● **WHAT NEEDS TO BE DONE**
Only the lines with the string "sass" are needed; return each of them from the entries below.

● **Web document revisions**
┄┄┄┄┄┄┄┄┄┄

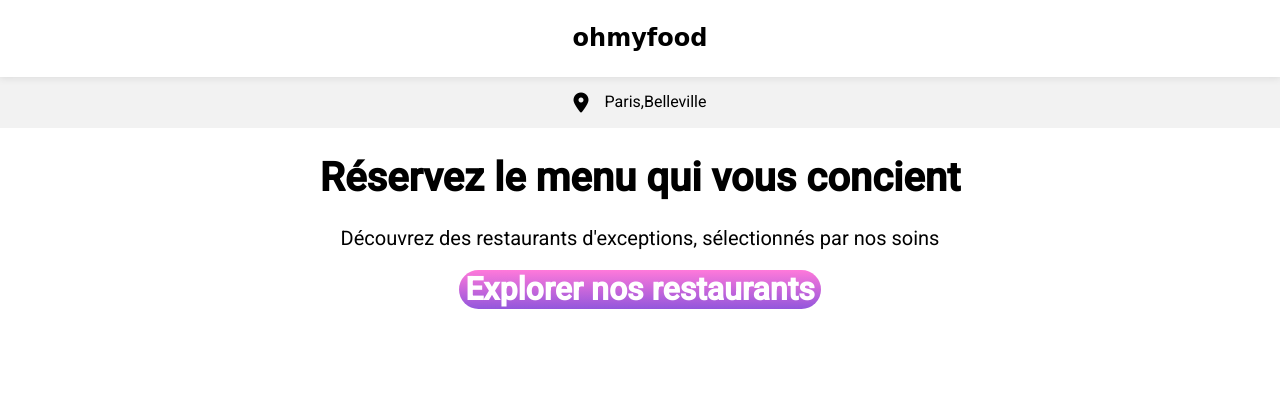
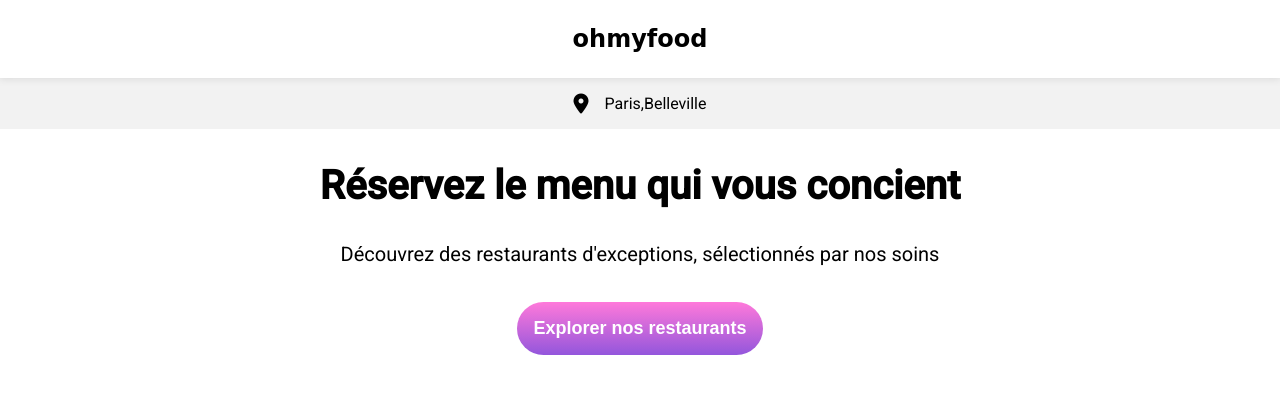
Before and after one commit to alpha-kansagui/ohmyfood, a website: page Index.html in a window 1280 px wide. Drawn offline with Linux system fonts and the light colour scheme; a web font is replaced by a local one.

Commit message:
Ajout du script dans le package json

```diff
--- a/Index.html
+++ b/Index.html
@@ -16,10 +16,7 @@
       src="https://kit.fontawesome.com/7d1c1f4d73.js"
       crossorigin="anonymous"
     ></script>
-    <link rel="stylesheet" href="styles/normalize.css" />
-    <link rel="stylesheet" href="styles/desktop.css" />
-    <link rel="stylesheet" href="styles/tablette.css" />
-    <link rel="stylesheet" href="styles/mobile.css" />
+    <link rel="stylesheet" href="sass/css/styles.css" />
     <title>ohmyfood</title>
   </head>
   <body>
--- a/package.json
+++ b/package.json
@@ -4,7 +4,8 @@
   "description": "projet3 ohmyfood",
   "main": "index.js",
   "scripts": {
-    "test": "echo \"Error: no test specified\" && exit 1"
+    "test": "echo \"Error: no test specified\" && exit 1",
+    "sass": "sass --watch sass/scss:sass/css"
   },
   "repository": {
     "type": "git",
--- /dev/null
+++ b/sass/scss/styles.scss
@@ -0,0 +1,70 @@
+*,
+::before,
+::after {
+  box-sizing: border-box;
+}
+.flex-centre {
+  display: flex;
+  justify-content: center;
+  align-items: center;
+}
+
+.couleur-primaire {
+  color: #9356dc;
+}
+.couleur-secondaire {
+  color: #ff79da;
+}
+.couleur-tertiaire {
+  color: #99e2d0;
+}
+.arrierePlan-gris {
+  background-color: #f2f2f2;
+}
+body {
+  margin: 0px;
+  font-family: "Roboto", sans-serif;
+}
+/*Header*/
+.logo {
+  font-family: Shrikhand, cursive;
+  text-align: center;
+  box-shadow: 0px 0px 8px 1px rgba(0, 0, 0, 0.1);
+  padding: 5px;
+  position: relative;
+}
+/*Main*/
+.localisation {
+  display: flex;
+  justify-content: center;
+  align-items: center;
+  gap: 16px;
+  background-color: arrierePlan-gris;
+}
+/*Section*/
+.exploration {
+  text-align: center;
+
+  h1 {
+    font-size: 40px;
+  }
+  p {
+    font-size: 20px;
+  }
+  button {
+    color: white;
+    font-weight: bold;
+    background-image: linear-gradient(to top, #9356dc, #ff79da);
+    font-size: 18px;
+    padding: 16px;
+    border-radius: 32px;
+    border: none;
+    box-shadow: 2px 1px 16px -3px;
+    transition: transforme 200ms;
+    margin-top: 16px;
+  }
+  button:hover {
+    transform: scale(1.02);
+    opacity: 0.9;
+  }
+}
```
Also changed, not shown: sass/css/styles.css, styles/desktop.css (deleted), styles/normalize.css (deleted), styles/tablette.css (deleted), 1 other file.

┄┄┄┄┄┄┄┄┄┄

● **WRITTEN REPLY**
+    <link rel="stylesheet" href="sass/css/styles.css" />
+    "sass": "sass --watch sass/scss:sass/css"
+++ b/sass/scss/styles.scss
Also changed, not shown: sass/css/styles.css, styles/desktop.css (deleted), styles/normalize.css (deleted), styles/tablette.css (deleted), 1 other file.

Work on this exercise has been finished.